View Article: PubMed Central - PubMed

Affiliation: Department of Medical Neurobiology, Institute for Medical Research - Israel-Canada, IMRIC, Faculty of Medicine, Hebrew University Medical School Jerusalem, Israel.

ABSTRACT
The cholinesterases, acetylcholinesterase (AChE), and butyrylcholinesterase (BChE) (pseudocholinesterase), are abundant in the nervous system and in other tissues. The role of AChE in terminating transmitter action in the peripheral and central nervous system is well understood. However, both knowledge of the function(s) of the cholinesterases in serum, and of their metabolic and endocrine regulation under normal and pathological conditions, is limited. This study investigates AChE and BChE in sera of dystrophin-deficient mdx mutant mice, an animal model for the human Duchenne muscular dystrophy (DMD) and in control healthy mice. The data show systematic and differential variations in the concentrations of both enzymes in the sera, and specific changes dictated by alteration of hormonal balance in both healthy and dystrophic mice. While AChE in mdx-sera is elevated, BChE is markedly diminished, resulting in an overall cholinesterase decrease compared to sera of healthy controls. The androgen testosterone (T) is a negative modulator of BChE, but not of AChE, in male mouse sera.
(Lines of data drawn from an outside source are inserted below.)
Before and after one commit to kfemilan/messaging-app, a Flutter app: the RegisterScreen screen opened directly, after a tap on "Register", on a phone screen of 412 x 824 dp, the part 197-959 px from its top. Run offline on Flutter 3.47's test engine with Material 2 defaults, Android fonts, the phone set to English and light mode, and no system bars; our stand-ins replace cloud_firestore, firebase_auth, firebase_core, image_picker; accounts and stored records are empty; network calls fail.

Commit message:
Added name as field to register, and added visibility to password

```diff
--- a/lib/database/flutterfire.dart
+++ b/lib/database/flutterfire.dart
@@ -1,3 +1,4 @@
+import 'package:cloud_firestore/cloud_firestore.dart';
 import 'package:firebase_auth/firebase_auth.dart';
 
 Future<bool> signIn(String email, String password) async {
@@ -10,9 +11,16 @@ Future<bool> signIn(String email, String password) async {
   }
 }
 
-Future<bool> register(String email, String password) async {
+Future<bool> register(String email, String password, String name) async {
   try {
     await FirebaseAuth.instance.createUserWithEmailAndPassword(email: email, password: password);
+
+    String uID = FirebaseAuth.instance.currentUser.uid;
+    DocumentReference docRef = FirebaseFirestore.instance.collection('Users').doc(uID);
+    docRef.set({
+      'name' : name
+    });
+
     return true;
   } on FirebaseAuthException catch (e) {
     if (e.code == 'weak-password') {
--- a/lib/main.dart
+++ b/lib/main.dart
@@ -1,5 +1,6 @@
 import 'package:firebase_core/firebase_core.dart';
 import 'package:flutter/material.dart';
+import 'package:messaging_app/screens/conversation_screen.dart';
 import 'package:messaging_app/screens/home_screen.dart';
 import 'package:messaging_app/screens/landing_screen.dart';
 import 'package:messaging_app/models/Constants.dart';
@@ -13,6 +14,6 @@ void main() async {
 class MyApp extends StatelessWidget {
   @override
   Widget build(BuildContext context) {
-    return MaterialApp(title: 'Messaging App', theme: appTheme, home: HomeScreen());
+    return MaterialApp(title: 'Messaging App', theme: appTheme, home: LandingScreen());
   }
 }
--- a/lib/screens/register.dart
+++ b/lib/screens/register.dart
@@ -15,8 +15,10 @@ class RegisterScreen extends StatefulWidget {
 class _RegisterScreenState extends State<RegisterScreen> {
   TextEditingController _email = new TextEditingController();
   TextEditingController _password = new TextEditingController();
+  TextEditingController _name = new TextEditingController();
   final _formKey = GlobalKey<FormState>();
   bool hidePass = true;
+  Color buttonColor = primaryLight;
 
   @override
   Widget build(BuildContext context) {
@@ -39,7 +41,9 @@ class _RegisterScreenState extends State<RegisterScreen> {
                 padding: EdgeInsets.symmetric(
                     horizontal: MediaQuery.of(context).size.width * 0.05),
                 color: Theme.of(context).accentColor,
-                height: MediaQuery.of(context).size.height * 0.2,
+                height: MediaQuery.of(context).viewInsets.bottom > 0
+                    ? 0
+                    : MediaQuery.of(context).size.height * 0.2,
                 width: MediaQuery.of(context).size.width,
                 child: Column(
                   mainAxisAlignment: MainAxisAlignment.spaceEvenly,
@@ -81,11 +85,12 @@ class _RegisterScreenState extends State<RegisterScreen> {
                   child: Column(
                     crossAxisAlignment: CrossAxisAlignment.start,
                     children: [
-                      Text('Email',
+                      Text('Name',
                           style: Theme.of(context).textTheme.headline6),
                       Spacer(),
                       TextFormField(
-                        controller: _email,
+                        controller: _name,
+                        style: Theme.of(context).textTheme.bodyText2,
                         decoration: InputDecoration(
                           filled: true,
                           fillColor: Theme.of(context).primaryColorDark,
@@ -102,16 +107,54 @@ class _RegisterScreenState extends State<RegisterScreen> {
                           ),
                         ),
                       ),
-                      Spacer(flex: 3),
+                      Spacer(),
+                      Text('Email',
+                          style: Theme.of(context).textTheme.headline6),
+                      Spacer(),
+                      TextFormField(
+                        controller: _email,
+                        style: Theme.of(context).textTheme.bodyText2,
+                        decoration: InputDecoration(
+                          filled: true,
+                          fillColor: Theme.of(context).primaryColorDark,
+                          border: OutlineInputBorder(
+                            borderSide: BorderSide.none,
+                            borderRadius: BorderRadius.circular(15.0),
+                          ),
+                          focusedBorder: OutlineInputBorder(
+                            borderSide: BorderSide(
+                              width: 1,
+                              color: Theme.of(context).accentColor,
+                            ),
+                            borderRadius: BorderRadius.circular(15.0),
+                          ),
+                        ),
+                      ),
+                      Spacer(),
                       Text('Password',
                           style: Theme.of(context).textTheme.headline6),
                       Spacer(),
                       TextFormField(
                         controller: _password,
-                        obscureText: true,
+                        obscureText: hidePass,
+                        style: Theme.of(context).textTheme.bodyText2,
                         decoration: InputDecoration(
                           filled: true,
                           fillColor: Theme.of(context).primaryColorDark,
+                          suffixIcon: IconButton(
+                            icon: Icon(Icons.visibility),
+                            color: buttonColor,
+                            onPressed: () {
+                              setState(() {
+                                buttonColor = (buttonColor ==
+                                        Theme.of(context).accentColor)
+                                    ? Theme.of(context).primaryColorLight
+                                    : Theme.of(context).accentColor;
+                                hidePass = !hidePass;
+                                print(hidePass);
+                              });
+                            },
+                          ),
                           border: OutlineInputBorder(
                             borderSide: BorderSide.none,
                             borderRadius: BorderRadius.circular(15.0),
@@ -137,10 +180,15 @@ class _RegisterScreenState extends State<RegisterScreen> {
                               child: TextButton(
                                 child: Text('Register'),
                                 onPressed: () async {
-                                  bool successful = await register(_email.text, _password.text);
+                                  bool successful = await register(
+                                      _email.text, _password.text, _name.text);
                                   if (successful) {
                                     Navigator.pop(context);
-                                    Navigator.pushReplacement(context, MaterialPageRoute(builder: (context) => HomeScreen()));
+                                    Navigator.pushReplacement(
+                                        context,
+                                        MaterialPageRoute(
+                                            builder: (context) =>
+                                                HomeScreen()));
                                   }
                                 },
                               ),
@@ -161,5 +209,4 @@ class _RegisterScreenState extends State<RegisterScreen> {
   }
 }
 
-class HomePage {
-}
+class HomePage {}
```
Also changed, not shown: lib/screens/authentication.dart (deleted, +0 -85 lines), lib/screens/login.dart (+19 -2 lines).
T-removal elevated both BChE activity and the BChE/AChE ratio in mdx male sera to values resembling those in healthy control male mice. Mechanisms of regulation of the circulating cholinesterases and their impairment in the dystrophic mice are suggested, and clinical implications for diagnosis and treatment are considered.

No MeSH data available.


Related in: MedlinePlus